▸ Action item:
Take each line in the entries below that holds "onChange" and show it.

[Front-end code change data]

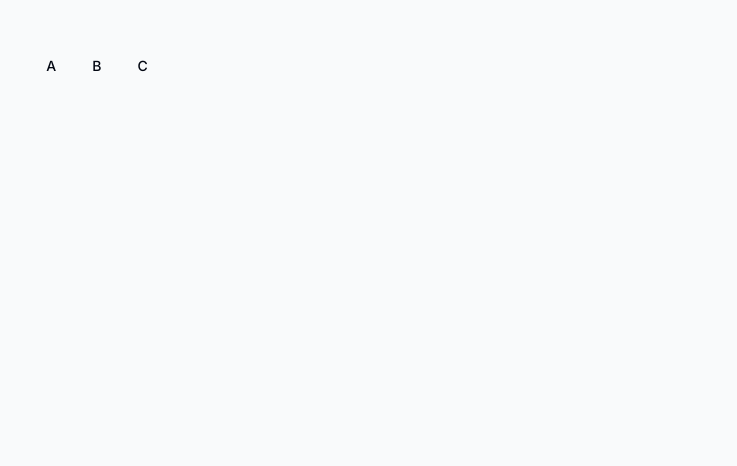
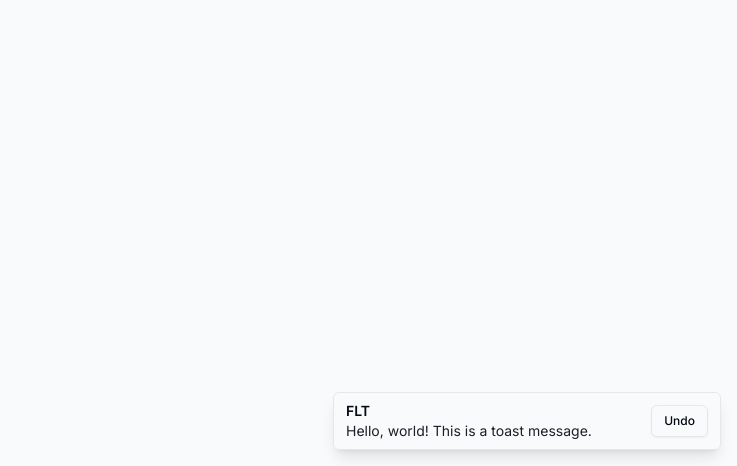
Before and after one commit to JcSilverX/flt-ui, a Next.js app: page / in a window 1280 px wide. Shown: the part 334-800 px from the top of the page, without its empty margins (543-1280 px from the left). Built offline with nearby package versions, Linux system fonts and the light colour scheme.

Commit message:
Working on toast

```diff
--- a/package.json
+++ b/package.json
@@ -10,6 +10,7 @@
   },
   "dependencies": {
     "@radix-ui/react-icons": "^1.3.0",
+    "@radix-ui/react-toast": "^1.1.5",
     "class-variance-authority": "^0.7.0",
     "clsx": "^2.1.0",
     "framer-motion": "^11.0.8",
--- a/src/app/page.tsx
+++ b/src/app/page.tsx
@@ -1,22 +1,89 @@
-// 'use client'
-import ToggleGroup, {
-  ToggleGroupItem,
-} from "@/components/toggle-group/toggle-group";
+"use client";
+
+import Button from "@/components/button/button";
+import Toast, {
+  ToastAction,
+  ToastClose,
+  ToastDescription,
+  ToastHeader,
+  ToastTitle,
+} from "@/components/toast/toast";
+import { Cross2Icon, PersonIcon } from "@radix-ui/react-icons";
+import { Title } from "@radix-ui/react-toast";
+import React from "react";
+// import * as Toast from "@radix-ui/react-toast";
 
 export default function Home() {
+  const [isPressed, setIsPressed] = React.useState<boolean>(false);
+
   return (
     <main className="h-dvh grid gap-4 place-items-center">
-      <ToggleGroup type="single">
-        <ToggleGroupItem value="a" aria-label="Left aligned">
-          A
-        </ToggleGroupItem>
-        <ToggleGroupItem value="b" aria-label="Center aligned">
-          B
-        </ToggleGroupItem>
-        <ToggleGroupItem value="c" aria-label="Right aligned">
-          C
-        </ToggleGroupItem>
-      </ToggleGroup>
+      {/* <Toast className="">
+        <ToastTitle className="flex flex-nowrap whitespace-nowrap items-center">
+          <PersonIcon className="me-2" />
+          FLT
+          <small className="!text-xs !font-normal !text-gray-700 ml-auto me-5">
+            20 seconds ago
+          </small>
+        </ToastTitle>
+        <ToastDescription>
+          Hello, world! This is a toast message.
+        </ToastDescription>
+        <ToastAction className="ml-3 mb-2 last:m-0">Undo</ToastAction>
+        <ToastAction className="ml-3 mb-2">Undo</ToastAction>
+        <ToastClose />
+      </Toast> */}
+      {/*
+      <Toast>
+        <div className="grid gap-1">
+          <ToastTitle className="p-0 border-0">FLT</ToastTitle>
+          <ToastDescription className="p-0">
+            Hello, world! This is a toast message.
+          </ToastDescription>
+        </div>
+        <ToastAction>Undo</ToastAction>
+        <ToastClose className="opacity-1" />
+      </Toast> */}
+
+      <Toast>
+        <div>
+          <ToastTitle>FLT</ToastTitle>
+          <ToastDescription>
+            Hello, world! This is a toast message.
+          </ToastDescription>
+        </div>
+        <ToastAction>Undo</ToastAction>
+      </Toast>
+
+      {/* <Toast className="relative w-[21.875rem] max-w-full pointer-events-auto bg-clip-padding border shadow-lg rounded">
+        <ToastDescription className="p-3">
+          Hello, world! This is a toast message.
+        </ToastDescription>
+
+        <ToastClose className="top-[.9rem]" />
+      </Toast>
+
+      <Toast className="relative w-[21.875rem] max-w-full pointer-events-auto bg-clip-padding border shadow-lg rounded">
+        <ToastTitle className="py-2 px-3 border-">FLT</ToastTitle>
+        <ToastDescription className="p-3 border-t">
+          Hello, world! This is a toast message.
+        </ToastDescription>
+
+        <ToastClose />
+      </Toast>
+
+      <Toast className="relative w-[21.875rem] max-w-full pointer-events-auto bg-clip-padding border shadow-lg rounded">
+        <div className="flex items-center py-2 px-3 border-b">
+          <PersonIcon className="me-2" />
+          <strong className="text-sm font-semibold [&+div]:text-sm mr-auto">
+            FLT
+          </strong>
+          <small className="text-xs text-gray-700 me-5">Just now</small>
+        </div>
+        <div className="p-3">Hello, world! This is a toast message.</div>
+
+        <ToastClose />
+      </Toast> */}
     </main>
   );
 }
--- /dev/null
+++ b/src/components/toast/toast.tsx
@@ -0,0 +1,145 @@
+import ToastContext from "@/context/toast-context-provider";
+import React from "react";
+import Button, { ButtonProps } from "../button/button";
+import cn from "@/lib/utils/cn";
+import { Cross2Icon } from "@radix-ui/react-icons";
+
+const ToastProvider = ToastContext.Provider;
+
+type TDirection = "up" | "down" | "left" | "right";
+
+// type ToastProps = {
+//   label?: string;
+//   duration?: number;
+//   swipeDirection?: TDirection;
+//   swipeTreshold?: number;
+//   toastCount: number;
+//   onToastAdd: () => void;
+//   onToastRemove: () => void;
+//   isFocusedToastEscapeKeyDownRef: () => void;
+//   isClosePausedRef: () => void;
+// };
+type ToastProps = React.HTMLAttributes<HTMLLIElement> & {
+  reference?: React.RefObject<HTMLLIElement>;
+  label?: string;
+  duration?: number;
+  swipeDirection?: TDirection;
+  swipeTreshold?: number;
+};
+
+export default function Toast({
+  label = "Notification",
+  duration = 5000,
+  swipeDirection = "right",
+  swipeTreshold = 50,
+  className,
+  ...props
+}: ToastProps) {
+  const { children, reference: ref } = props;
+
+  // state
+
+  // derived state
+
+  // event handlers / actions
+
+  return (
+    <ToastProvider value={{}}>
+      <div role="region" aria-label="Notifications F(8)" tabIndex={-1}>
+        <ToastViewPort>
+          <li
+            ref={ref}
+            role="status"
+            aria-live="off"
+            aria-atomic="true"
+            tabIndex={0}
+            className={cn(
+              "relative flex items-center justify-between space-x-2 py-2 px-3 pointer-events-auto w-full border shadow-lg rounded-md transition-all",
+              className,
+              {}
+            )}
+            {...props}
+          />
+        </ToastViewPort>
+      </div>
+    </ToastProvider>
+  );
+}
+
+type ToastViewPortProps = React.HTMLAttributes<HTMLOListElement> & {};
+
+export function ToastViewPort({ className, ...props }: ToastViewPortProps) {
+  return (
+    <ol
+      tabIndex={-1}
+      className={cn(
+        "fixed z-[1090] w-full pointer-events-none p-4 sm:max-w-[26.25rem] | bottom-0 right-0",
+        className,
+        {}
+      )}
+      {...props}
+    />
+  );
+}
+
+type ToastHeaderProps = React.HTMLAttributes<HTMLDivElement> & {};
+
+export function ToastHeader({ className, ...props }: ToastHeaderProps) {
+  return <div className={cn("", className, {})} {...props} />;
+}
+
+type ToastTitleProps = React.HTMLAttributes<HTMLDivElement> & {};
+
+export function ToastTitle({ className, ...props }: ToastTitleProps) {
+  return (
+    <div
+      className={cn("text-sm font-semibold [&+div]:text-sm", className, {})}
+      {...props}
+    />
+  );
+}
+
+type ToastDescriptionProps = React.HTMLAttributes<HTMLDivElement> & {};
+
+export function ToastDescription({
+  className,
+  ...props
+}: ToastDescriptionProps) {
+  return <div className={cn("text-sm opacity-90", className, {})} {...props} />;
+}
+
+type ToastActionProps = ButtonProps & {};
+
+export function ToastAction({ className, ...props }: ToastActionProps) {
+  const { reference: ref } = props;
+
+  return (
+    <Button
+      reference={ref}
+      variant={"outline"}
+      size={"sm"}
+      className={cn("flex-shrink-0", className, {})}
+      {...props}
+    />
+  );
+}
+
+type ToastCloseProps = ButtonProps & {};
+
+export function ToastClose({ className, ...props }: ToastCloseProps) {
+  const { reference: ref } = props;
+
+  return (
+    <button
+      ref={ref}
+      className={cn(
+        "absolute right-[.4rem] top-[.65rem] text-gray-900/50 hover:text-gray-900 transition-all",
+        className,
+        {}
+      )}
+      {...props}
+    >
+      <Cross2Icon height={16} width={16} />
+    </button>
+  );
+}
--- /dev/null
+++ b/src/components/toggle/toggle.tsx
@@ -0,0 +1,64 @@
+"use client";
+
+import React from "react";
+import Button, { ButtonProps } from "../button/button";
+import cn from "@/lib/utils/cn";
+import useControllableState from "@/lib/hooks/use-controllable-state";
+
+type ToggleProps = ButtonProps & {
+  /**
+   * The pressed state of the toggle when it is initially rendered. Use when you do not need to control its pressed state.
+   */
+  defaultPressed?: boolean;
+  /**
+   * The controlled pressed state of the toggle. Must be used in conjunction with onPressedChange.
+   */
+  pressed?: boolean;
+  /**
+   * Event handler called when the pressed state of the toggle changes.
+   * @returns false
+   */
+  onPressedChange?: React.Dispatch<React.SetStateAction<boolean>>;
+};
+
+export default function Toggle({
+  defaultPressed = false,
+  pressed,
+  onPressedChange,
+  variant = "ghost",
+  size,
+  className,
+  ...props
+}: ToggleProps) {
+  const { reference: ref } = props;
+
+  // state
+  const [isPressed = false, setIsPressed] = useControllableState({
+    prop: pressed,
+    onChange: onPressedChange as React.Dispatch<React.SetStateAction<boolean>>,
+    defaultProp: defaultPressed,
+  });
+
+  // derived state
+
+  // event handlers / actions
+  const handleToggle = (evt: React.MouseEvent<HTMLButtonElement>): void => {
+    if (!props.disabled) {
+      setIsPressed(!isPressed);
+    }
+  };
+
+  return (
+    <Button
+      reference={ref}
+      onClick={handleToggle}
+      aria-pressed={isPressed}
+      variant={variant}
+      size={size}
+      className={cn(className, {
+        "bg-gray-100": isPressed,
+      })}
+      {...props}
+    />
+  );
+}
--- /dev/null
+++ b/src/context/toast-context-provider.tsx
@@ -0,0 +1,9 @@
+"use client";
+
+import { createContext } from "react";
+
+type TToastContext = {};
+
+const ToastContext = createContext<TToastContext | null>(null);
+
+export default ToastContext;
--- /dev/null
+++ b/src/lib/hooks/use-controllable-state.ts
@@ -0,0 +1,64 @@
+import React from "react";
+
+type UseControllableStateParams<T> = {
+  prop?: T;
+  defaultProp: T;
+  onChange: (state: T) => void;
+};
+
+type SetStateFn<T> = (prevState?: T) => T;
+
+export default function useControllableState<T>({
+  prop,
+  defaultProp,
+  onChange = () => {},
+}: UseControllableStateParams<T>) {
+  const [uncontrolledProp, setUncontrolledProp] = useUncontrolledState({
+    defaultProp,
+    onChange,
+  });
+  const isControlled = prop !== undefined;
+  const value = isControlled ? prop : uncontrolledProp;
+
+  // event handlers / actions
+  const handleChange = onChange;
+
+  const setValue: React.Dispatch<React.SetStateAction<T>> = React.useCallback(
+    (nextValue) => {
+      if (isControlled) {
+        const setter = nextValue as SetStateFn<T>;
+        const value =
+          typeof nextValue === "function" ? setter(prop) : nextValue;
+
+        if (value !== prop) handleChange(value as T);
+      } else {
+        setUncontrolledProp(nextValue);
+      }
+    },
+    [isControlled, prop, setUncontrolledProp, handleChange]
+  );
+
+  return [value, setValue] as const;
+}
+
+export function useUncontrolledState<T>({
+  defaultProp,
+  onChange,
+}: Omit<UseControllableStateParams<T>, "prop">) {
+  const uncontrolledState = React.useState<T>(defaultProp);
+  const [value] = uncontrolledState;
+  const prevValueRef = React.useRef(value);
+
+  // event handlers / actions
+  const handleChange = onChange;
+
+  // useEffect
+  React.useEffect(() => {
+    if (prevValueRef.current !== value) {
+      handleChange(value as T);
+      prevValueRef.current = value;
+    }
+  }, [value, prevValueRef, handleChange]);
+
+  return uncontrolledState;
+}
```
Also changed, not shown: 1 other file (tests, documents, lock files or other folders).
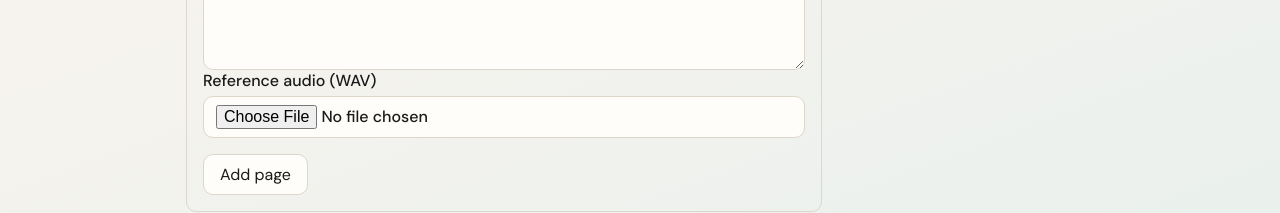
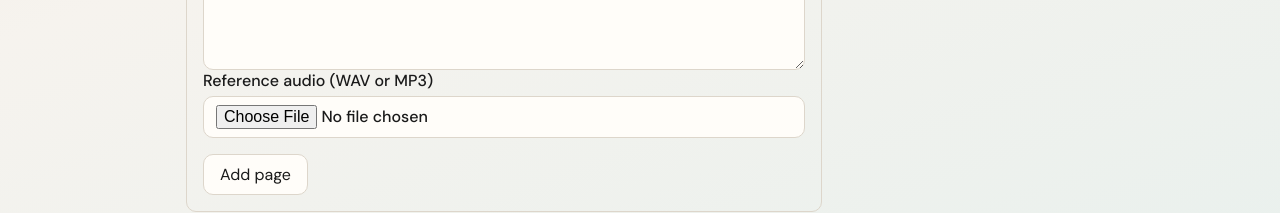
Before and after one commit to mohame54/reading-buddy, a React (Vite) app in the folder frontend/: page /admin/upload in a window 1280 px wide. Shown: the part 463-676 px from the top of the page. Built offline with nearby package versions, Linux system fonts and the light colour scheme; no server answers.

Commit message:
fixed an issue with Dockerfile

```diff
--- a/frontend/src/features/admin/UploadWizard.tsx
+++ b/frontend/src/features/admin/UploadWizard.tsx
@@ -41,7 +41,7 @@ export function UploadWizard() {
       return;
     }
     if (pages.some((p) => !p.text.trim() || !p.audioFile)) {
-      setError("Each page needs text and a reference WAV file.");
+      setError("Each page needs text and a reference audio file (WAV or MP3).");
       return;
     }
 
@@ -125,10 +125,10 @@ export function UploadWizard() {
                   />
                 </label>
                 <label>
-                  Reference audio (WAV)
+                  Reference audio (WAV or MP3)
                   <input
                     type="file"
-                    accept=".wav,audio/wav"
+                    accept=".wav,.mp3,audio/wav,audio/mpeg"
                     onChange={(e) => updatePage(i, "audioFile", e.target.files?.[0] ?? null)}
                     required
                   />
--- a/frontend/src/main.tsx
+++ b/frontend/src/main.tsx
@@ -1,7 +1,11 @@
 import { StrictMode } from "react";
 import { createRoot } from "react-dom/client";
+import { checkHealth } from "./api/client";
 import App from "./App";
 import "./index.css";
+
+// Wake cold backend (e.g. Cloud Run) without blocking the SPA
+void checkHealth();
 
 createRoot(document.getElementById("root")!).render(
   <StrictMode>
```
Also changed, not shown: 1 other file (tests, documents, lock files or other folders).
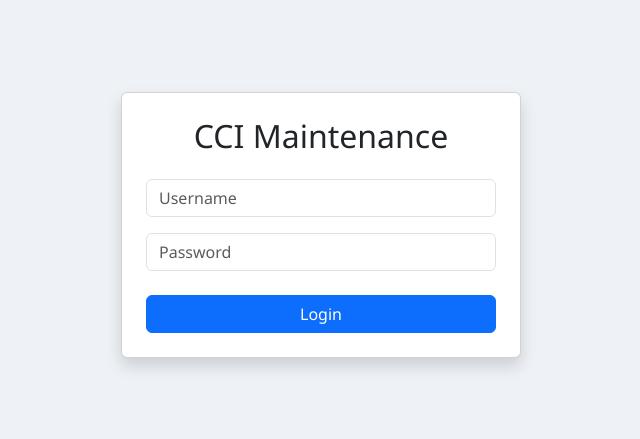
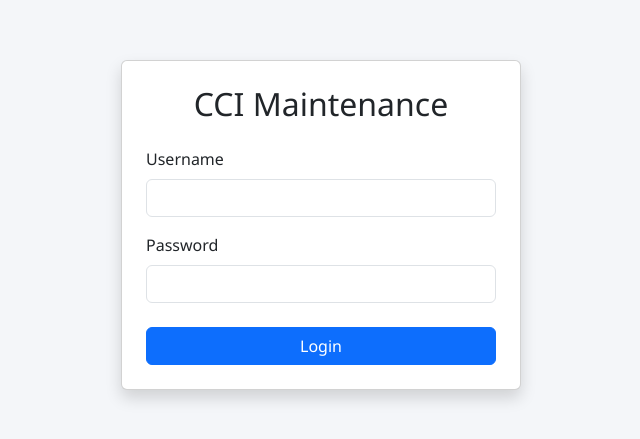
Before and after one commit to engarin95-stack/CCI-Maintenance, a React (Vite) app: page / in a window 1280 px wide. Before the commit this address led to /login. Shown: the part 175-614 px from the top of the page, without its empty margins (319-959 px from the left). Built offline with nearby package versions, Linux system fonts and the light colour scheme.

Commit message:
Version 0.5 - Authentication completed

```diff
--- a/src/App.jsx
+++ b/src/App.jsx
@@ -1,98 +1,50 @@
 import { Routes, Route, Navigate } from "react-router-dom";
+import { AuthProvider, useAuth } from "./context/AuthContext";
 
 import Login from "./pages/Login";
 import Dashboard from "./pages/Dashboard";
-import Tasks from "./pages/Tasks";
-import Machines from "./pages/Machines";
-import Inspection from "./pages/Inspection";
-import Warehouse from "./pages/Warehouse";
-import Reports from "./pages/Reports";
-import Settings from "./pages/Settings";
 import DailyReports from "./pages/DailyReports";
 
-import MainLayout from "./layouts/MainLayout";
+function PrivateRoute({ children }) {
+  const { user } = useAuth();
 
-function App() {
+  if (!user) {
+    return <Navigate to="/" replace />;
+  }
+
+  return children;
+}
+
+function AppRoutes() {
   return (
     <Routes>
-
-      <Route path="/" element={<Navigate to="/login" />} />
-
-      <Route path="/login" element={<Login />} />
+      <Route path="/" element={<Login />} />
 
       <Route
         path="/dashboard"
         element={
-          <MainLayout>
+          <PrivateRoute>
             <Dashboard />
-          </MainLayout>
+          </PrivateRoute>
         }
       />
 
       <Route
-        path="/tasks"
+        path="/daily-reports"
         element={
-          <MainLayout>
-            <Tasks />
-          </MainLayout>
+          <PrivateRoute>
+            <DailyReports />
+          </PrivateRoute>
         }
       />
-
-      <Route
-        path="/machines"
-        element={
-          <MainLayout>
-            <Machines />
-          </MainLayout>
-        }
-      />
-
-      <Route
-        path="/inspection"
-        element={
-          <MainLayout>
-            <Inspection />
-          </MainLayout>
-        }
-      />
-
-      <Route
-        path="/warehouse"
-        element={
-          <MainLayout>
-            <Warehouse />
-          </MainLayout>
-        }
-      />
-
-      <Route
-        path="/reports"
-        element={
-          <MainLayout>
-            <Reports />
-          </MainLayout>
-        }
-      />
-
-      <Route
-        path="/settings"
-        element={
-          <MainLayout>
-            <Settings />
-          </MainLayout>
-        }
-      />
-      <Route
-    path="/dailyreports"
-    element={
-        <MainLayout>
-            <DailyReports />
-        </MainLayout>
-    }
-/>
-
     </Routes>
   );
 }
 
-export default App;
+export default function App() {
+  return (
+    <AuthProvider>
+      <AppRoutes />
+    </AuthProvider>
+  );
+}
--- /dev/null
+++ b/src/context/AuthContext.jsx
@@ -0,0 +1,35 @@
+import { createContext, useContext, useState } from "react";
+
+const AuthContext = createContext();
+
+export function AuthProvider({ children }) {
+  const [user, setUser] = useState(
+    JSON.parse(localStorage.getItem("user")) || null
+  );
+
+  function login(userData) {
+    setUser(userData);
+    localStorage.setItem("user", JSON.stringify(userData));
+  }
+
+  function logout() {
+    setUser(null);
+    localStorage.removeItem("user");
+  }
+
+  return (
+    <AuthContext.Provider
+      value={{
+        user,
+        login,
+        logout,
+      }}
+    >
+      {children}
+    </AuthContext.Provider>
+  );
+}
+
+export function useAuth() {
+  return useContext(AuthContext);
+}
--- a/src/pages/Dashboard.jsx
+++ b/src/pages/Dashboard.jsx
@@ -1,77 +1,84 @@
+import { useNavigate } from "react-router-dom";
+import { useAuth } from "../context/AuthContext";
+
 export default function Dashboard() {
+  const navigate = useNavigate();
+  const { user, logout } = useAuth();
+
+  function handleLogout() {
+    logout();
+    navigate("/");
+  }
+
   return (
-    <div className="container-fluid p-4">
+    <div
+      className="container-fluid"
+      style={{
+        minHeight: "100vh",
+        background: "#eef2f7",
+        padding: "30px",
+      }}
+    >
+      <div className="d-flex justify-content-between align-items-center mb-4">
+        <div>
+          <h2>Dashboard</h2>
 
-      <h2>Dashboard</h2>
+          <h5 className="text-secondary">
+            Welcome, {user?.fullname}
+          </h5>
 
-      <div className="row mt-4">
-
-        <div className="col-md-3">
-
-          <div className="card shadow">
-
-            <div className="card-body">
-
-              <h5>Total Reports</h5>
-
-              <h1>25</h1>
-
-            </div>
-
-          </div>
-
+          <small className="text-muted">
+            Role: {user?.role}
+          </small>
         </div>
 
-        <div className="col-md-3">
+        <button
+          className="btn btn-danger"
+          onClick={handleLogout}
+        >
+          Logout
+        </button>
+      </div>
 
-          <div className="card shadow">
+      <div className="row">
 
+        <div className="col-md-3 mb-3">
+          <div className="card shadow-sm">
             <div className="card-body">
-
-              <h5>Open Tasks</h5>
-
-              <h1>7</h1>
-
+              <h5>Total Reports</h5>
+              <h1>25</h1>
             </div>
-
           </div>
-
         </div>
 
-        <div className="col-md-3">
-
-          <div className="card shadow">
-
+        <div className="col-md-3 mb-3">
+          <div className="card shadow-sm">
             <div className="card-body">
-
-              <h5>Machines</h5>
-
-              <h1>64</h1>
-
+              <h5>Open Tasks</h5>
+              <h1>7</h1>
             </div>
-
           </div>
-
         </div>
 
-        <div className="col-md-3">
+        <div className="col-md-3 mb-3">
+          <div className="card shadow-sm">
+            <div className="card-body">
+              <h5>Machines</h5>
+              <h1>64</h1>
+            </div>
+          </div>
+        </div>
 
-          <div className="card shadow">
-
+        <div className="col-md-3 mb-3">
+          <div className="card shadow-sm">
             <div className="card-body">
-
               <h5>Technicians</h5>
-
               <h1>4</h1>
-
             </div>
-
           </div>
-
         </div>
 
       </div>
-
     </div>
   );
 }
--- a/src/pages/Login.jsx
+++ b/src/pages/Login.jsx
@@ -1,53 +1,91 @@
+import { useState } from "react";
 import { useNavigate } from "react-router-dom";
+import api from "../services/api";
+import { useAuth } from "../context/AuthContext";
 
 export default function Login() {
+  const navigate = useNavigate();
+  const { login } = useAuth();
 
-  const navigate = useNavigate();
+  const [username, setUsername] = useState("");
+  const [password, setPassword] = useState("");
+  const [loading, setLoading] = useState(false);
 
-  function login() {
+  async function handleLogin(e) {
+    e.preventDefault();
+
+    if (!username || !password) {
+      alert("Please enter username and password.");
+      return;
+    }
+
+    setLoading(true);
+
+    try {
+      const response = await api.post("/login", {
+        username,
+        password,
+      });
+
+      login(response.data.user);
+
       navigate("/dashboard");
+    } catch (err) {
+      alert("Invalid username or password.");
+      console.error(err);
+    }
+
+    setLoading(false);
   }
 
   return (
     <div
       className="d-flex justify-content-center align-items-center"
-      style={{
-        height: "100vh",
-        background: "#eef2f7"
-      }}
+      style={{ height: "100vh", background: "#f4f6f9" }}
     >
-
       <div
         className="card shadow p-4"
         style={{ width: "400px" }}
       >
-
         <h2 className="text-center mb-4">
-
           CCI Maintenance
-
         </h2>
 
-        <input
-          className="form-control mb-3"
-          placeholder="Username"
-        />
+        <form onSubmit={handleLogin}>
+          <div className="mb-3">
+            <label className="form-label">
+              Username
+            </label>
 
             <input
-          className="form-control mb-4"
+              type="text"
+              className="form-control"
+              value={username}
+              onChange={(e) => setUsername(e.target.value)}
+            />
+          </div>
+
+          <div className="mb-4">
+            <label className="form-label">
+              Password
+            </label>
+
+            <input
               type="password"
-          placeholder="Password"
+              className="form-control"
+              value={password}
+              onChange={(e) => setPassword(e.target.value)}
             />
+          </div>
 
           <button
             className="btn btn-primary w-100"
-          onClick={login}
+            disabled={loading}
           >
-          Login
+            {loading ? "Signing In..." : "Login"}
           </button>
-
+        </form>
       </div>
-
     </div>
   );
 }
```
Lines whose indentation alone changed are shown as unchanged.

▸ Answer to this task:
+    onChange: onPressedChange as React.Dispatch<React.SetStateAction<boolean>>,
+  onChange: (state: T) => void;
+  onChange = () => {},
+    onChange,
+  const handleChange = onChange;
+  onChange,
+  const handleChange = onChange;
                     onChange={(e) => updatePage(i, "audioFile", e.target.files?.[0] ?? null)}
+              onChange={(e) => setUsername(e.target.value)}
+              onChange={(e) => setPassword(e.target.value)}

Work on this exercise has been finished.